I think using “summer’s” gives the poem a rather more philosophical stance without damaging the message, Perhaps expands it to mean all of her childhood.

“the” jarred me and all that was needed was to make “breezes” plural. Besides, the best Summer’s breeze is actually air wafting hither and thither.

Suggest capitalising “Summer”

{she dances}[dancing]  to nature’s tune;

At dusk {the} flame {dwindles} [flickers OR falters].
Swinging her high onto
my shoulders[,] (line split)
I bear my drooping Rose (line split)
homeward[,] {with} her pockets full of daisies.

(“Drooping Rose” - brill phrase)

Thus:

At dusk flame flickers.
Swinging her high onto my shoulders,
I bear my drooping Rose
homeward...
her pockets full of daisies.

Thanks for the read of this gentle and lovely poem, Grace.

J.
 
+Quote Post  Go to the top of the page
Guest_Billydo_*
post Jul 16 05, 03:58
Post #17





Guest






Delightfully innocent depiction of a child. This something wonderful about watching a played-out child slump into sleep in your arms, or the sudden shift in weight as they drift-off on your shoulders. Caught here.

Brill!
 
+Quote Post  Go to the top of the page
Guest_Jox_*
post Jul 16 05, 04:08
Post #18





Guest






>M>Delightfully innocent depiction of a child. This something wonderful about watching a played-out child slump into sleep in your arms, or the sudden shift in weight as they drift-off on your shoulders.
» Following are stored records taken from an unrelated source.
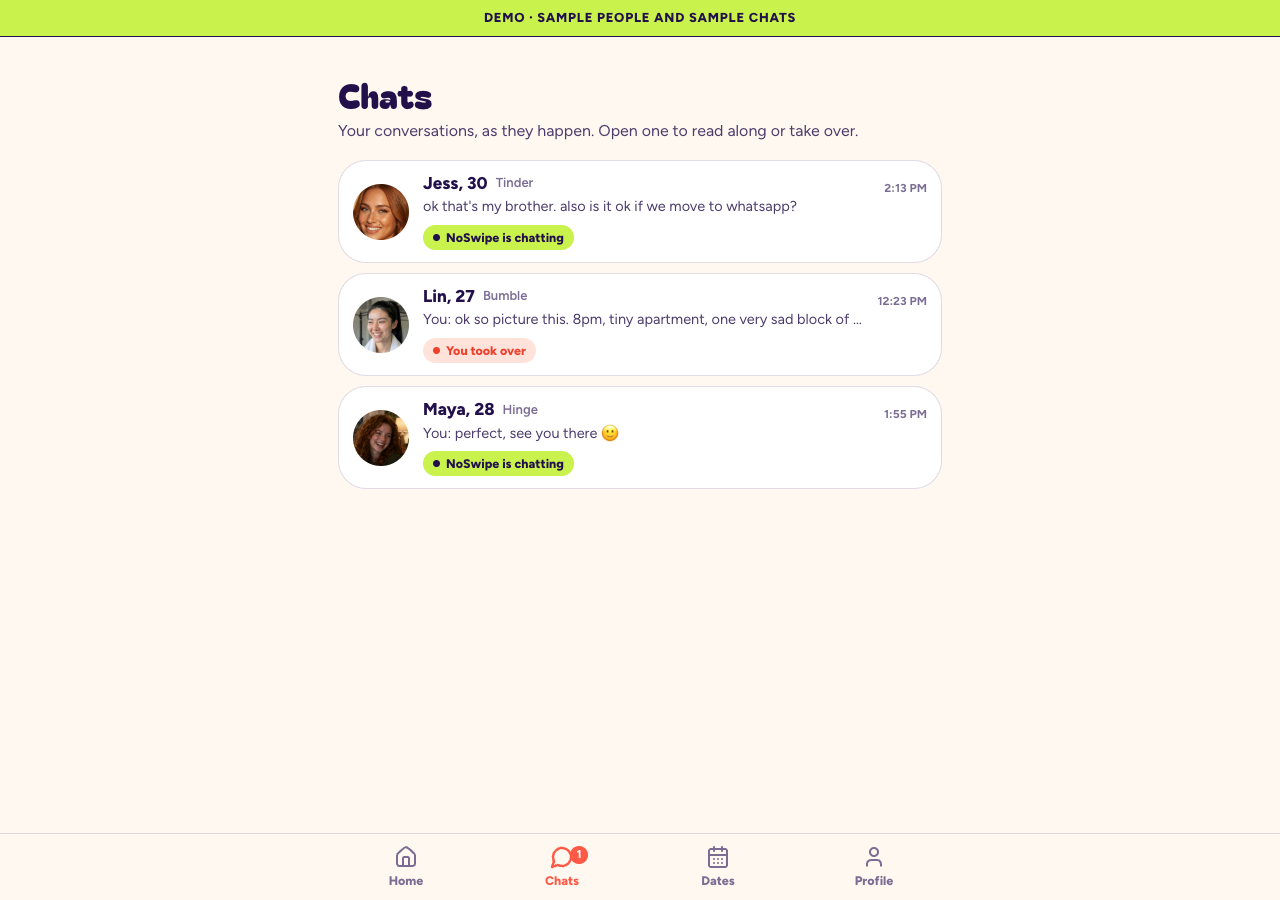
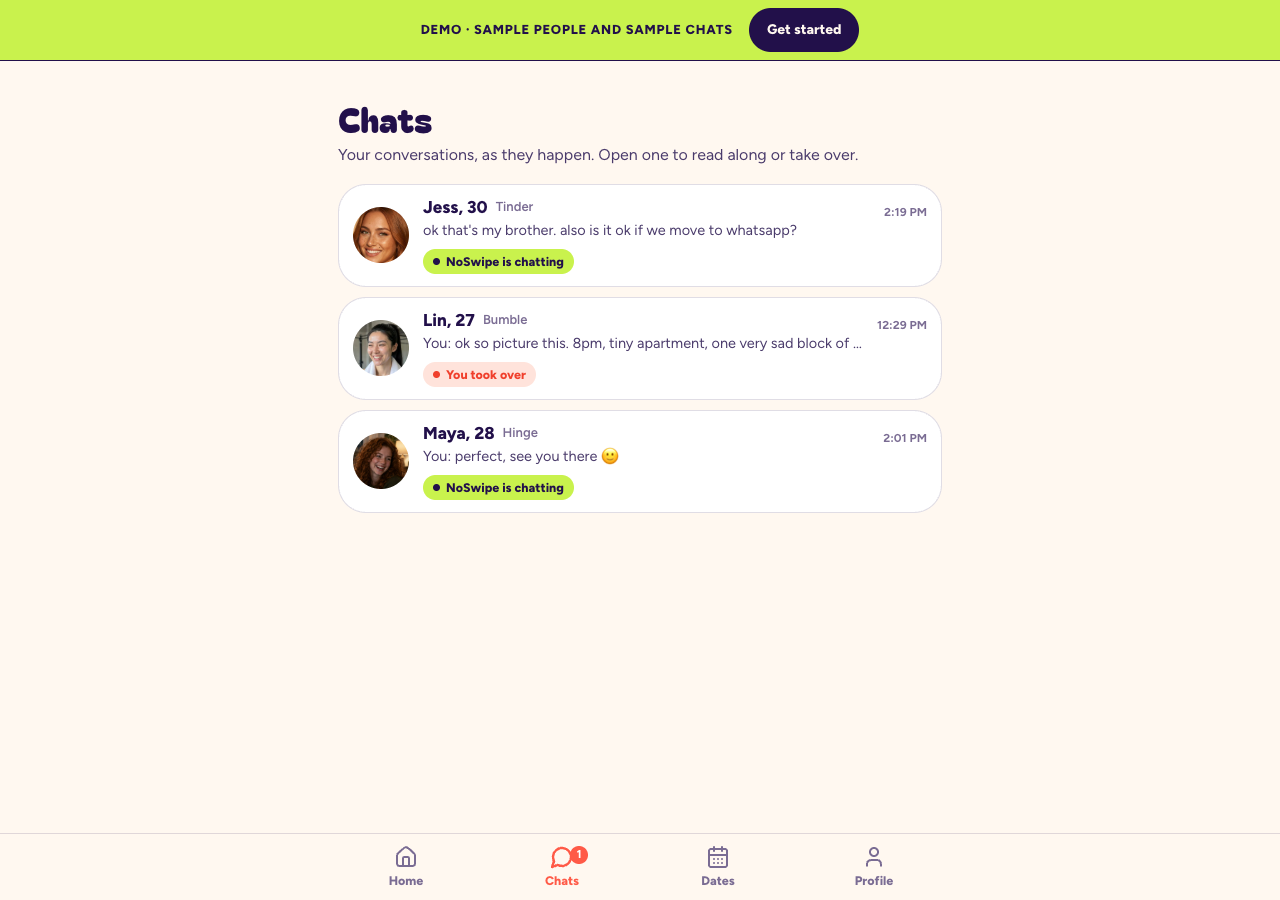
Connect demo visitors to tracked signup entry

diff --git a/src/app/demo/layout.tsx b/src/app/demo/layout.tsx
@@ -1,6 +1,8 @@
 import type { Metadata } from "next";
 import type { ReactNode } from "react";
 import { AppShell } from "@/components/app/shell";
+import { CtaLink } from "@/components/cta-link";
+import { FunnelTracker } from "@/components/funnel-tracker";
 
 export const metadata: Metadata = {
   title: "Demo",
@@ -9,7 +11,17 @@ export const metadata: Metadata = {
 };
 export const revalidate = 3600;
 
-// The demo is the real app frame with sample data. The slim banner is the only addition.
+// The sample banner keeps the demo explicit and offers the real signup path.
 export default function DemoLayout({ children }: { children: ReactNode }) {
-  return <AppShell base="/demo" needsYou={1} banner={<div className="app-banner" role="note">Demo · sample people and sample chats</div>}>{children}</AppShell>;
+  return (
+    <>
+      <FunnelTracker event="page_view" />
+      <AppShell base="/demo" needsYou={1} banner={
+        <div className="app-banner app-demo-banner" role="note">
+          <span>Demo · sample people and sample chats</span>
+          <CtaLink location="demo_banner" className="app-demo-start">Get started</CtaLink>
+        </div>
+      }>{children}</AppShell>
+    </>
+  );
 }

diff --git a/src/app/app.css b/src/app/app.css
@@ -141,3 +141,7 @@ a.app-row:hover{border-color:var(--grape-3)}a.app-row:active{transform:scale(.99
 .app-kv dt{color:var(--grape-3);font-weight:700}.app-kv dd{margin:0;font-weight:700;text-align:right}
 @media(min-width:760px){.app-main{padding-top:36px}.app-stats{grid-template-columns:repeat(3,1fr)}}
 @media(prefers-reduced-motion:reduce){.app-btn,.ob-bar span,.app-switch,.app-switch::after{transition:none}}
+
+/* A clear route out of the sample app and into the real signup flow. */
+.app-demo-banner{display:flex;align-items:center;justify-content:center;flex-wrap:wrap;gap:8px 16px}
+.app-demo-start{display:inline-flex;align-items:center;justify-content:center;min-height:44px;padding:8px 18px;border-radius:var(--r-pill);background:var(--grape);color:var(--paper);font-size:14px;letter-spacing:0;text-transform:none}

diff --git a/src/app/login/page.tsx b/src/app/login/page.tsx
@@ -1,6 +1,7 @@
 import type { Metadata } from "next";
 import { redirect } from "next/navigation";
 import { BrandMark } from "@/components/brand";
+import { FunnelTracker } from "@/components/funnel-tracker";
 import { getAppUser } from "@/lib/app/session";
 import { LoginForm } from "./login-form";
 
@@ -11,6 +12,7 @@ export default async function LoginPage({ searchParams }: { searchParams: Promis
   const { error } = await searchParams;
   return (
     <main className="app-auth">
+      <FunnelTracker event="page_view" />
       <div className="app-auth-card">
         <BrandMark className="app-auth-mark" />
         <h1 className="app-display">Welcome to NoSwipe.</h1>

diff --git a/docs/specs/004-demo-acquisition-loop.md b/docs/specs/004-demo-acquisition-loop.md
@@ -1,0 +1,13 @@
+# Let visitors preview NoSwipe and continue to signup
+
+**Problem.** The public sample app exists, but the sign-in page offers no preview route. The demo layout has only a sample-data banner, with no signup CTA or page-view tracker. A campaign pointing at /demo can therefore lose both the visitor's next step and entry attribution. Read-only production snapshot before QA has zero non-test signups; this change does not promise conversion improvement.
+
+**Not doing.** No authentication, onboarding implementation, checkout, account operation, production schema/data migration, landing rewrite, payment change, outreach or publication.
+
+**Options.** Keep email-first access; link to the demo alone; or complete the small demo acquisition loop. Choose the loop so the existing sample app can support a real campaign without inventing customer outcomes.
+
+**Approach.** Add the existing ghost-styled demo anchor to login. Reuse FunnelTracker on sign-in and the demo layout and CtaLink in its persistent banner to reach /onboarding; retain explicit sample labeling. Add scoped banner CSS for touch-sized responsive navigation. Existing attribution, internal-probe exclusion and signup authorization remain the implementation authority.
+
+**Risk.** Mobile banner overflow, obscured sample labeling, lost first-touch UTM/ref or navigation counted as signup success. Keep the banner legible, reuse existing trackers, and distinguish demo views/CTA interest from actual confirmed signups.
+
+**Verification.** Typecheck/lint/production build. Fresh desktop/mobile browser: login form still visible; demo anchor >=44px; navigate to demo/chats then Get started to signed-out login; sample labeling visible and no overflow. Mock /api/event responses, inspect one demo page_view and get_started with preserved campaign/ref and the same session; never submit email or make a payment. Capture real production BEFORE and local AFTER frames, independent review, CI, then verify the shipped route in a disposable internal-marked browser.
Caught here.

Well, yes but if the sleeping dead-weight is anything like my English Setters, when sleeping on me, it hurts, too! (They also jerk their heads betwixt my shoulder and chest, thus bashing my nose).
 
+Quote Post  Go to the top of the page
Guest__*
post Jul 16 05, 04:18
Post #19





Guest






Dear Grace,

You are quite right, I did not say it was good.

I suppose I've become blase - ALL you stuff is good, otherwise I would not wish to "polish" up the facets !

Have a lovely sail holiday. Rather you than me !

Love
Alan
 
+Quote Post  Go to the top of the page
Guest_Nina_*
post Jul 16 05, 11:01
Post #20





Guest






Hi Grace, Mike, James

>M>Delightfully innocent depiction of a child. This something wonderful about watching a played-out child slump into sleep in your arms, or the sudden shift in weight as they drift-off on your shoulders. Caught here.

Well, yes but if the sleeping dead-weight is anything like my English Setters, when sleeping on me, it hurts, too! (They also jerk their heads betwixt my shoulder and chest, thus bashing my nose).

yes, a sleeping child can be heavy (never been nose-butted though) but as Mike says there is something wonderful about watching and feeling a child fall asleep in your arms, on your shoulder or chest, a feeling of the total trust they put in you to look after them, protect them.  The warmth and tranquillity coming from them.  I'm sure despite the discomfort you get the same feeling with your Setters.

Nina
 
+Quote Post  Go to the top of the page
1 User(s) are reading this topic (1 Guests and 0 Anonymous Users)
0 Members:

3 Pages V   1 2 3 >
Reply to this topicStart new topic

 

RSS Lo-Fi Version Time is now: 21st October 2019 - 22:14




Read our FLYERS - click below



Reference links provided to aid in fine-tuning your writings. ENJOY!

more Quotes
more Art Quotes
Dictionary.com ~ Thesaurus.com

Search:
for
Type in a word below to find its rhymes, synonyms, and more:

Word: